[Records from a dataset]
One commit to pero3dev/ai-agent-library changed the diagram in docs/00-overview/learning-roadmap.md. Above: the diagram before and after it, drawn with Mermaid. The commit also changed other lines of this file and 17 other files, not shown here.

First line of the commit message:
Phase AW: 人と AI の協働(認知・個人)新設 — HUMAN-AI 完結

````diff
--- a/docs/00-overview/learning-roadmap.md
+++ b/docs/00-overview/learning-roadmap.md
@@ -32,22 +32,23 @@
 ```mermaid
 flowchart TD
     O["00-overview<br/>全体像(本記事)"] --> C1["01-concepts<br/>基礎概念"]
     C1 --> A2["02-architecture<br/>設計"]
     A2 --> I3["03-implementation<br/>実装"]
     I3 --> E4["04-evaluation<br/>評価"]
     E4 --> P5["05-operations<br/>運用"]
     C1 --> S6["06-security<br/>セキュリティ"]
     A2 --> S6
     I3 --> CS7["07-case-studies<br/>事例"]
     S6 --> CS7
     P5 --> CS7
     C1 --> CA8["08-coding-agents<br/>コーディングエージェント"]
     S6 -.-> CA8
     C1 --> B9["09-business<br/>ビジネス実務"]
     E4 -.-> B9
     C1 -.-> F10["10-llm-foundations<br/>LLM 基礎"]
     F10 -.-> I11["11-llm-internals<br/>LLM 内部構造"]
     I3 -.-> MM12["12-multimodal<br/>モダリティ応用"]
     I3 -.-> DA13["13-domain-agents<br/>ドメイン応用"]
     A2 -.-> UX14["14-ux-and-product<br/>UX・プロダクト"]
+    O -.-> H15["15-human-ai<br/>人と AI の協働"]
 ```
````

---

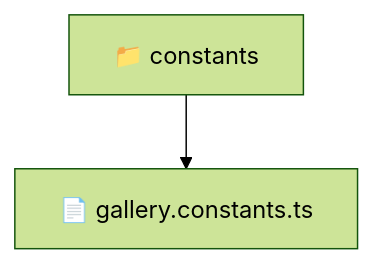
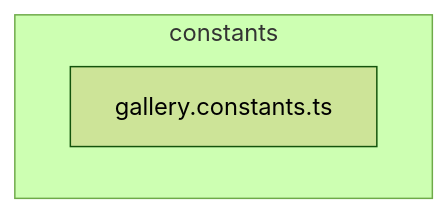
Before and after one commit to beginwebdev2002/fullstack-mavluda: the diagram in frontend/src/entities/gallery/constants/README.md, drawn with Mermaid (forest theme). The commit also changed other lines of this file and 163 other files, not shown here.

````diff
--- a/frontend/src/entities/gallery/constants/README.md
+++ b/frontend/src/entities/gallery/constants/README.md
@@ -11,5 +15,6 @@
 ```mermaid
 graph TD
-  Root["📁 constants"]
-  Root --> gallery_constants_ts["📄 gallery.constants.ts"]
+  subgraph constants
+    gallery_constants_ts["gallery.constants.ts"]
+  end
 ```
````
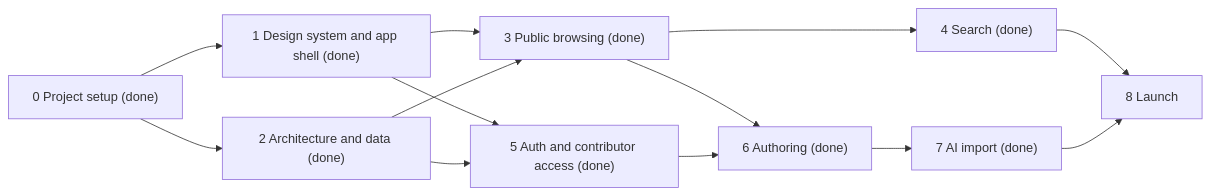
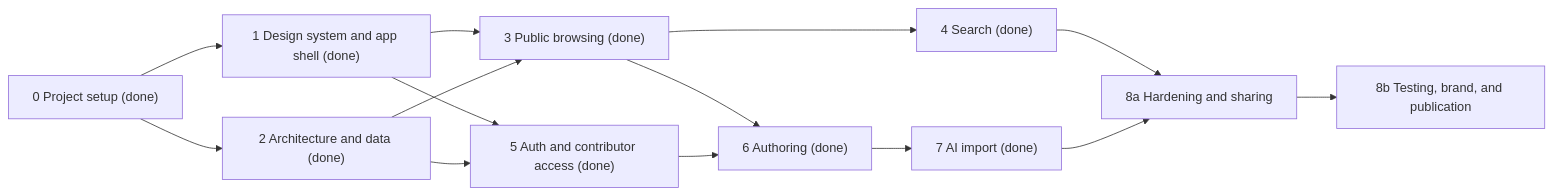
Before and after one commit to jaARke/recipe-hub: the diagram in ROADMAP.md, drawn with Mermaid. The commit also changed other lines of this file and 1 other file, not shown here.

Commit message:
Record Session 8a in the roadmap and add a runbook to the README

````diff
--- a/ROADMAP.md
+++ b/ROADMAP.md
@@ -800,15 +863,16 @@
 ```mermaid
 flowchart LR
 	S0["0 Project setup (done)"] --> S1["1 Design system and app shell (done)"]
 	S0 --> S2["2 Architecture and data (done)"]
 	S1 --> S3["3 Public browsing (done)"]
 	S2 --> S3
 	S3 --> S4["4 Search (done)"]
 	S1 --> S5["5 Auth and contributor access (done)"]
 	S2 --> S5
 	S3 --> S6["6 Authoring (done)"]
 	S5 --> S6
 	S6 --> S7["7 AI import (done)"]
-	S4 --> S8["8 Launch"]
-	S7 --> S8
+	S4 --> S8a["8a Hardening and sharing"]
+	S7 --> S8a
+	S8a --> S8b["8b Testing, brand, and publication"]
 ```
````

What the task asks: Wherever "agents" occurs in the entries above, copy the line it sits on.

Exercise solution:
     C1 --> CA8["08-coding-agents<br/>コーディングエージェント"]
     I3 -.-> DA13["13-domain-agents<br/>ドメイン応用"]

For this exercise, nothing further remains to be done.